In the 1800's, assimilation was the government's policy to work Native Americans into mainstream society. One of the methods used was to take Native children from their homes and ship them to boarding schools. "Save the man, Kill the Indian" was the motto used by these schools as they stripped Native children of their language, culture, and identity.
Learn how these schools operated and what was done to help overcome this abuse.
Heather Bruegl, inspired by a trip to Wounded Knee, South Dakota, quickly developed a passion for Native American History. Curiosity for her own heritage led her to Wisconsin, where she has researched the history of the Native American tribes of that region. Heather is a graduate of Madonna University of Michigan and holds a Bachelor of Arts and Master of Arts in U.S. History. She currently travels and lectures on Native American history, including policy and activism.
Mon, 03/25/2019 - 2:57pm

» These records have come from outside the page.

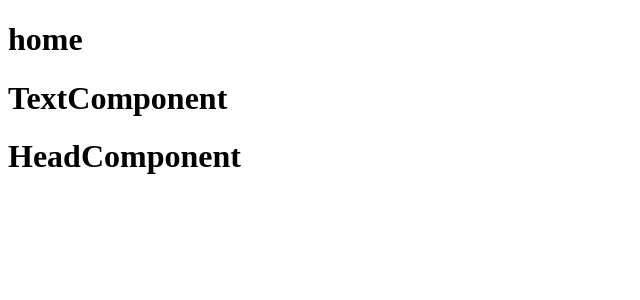
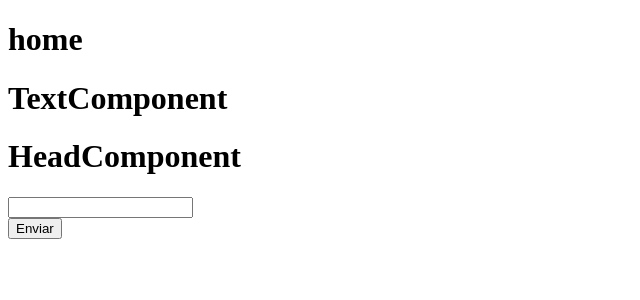
Before and after one commit to andresLopera/g3r, a React (Create React App) app: page /#/renderer in a window 1280 px wide. Shown: the top 300 px of the page, without its empty margins (0-640 px from the left). Built offline with nearby package versions, Linux system fonts and the light colour scheme.

Commit message:
Add two component to test funtionality

```diff
--- a/src/app/api/structure/structure.mock.data.ts
+++ b/src/app/api/structure/structure.mock.data.ts
@@ -17,6 +17,16 @@ export const structures: StructureEntity[] = [{
                     type: "headId",
                     name: "Head",
                     children : []
+                },{
+                    id: "3",
+                    type: "inputId",
+                    name: "Input",
+                    children: []
+                }, {
+                    id: "4",
+                    type: "buttonId",
+                    name: "button",
+                    children: []
                 }]
             }
 }];
--- a/src/app/common/references.ts
+++ b/src/app/common/references.ts
@@ -4,6 +4,8 @@ import { HeadComponent } from '../components/head';
 import { TextComponent } from '../components/text';
 import PlaceholderComponent from '../components/placeholder';
 import { DefaultPageComponent } from '../pages/defaultPage/defaultPage.component';
+import { InputComponent } from '../components/input';
+import { ButtonComponent } from '../components/button';
 
 export class References {
 
@@ -22,9 +24,13 @@ export class References {
     private setComponents() {
         let blockHead: BlockComponent = new BlockComponent('headId', HeadComponent)
         let blockText: BlockComponent = new BlockComponent('textId', TextComponent)
+        let blockInput: BlockComponent = new BlockComponent('inputId', InputComponent)
+        let blockButton: BlockComponent = new BlockComponent('buttonId', ButtonComponent)
 
         this.components.push(blockHead)
         this.components.push(blockText)
+        this.components.push(blockInput)
+        this.components.push(blockButton)
     }
 
     private setPagesComponents() {
--- /dev/null
+++ b/src/app/components/button.tsx
@@ -0,0 +1,12 @@
+import React from 'react';
+import { DefaultProps } from '../common/default.props';
+
+export class ButtonComponent extends React.Component<DefaultProps,{}> {
+  render() {
+    return (
+      <div>
+        <button>Enviar</button>
+      </div>
+    );
+  }
+}
--- /dev/null
+++ b/src/app/components/input.tsx
@@ -0,0 +1,12 @@
+import React from 'react';
+import { DefaultProps } from '../common/default.props';
+
+export class InputComponent extends React.Component<DefaultProps,{}> {
+  render() {
+    return (
+      <div>
+        <input type="text"></input>
+      </div>
+    );
+  }
+}
```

Should we have a military mainly for defense, or should we use it aggressively to defend or promote national interests? Before Dr. King’s tragic death, he spoke out more and more against government use of military over diplomacy and the use of armed forces in the routine policy of the state. For such actions, Dr. King was criticized heavily and to this day his thoughts on war still make people uncomfortable.
Veterans For Peace will discuss Dr. King's speeches relating to defense versus militarism, showing that they are as relevant today as they were 50 years ago.
Becoming American | "Muslim Cool: Race Religion and Hip Hop in the United States" with Dr. Su'ad Abdul Khabeer
Mon, 03/25/2019 - 2:56pm
Su'ad Abdul Khabeer is a scholar-artist-activist who uses anthropology and performance to explore the intersections of race and popular culture.
Su'ad is currently an associate professor of American Culture and Arab and Muslim American Studies at the University of Michigan. She received her PhD in cultural anthropology from Princeton University and is a graduate from the School of Foreign Service at Georgetown University and completed the Islamic Studies diploma program of the Institute at Abu Nour University (Damascus).
Her latest work, Muslim Cool: Race, Religion, and Hip Hop in the United States (NYU Press 2016), is an ethnography on Islam and hip hop that examines how intersecting ideas of Muslimness and Blackness challenge and reproduce the meanings of race in the US.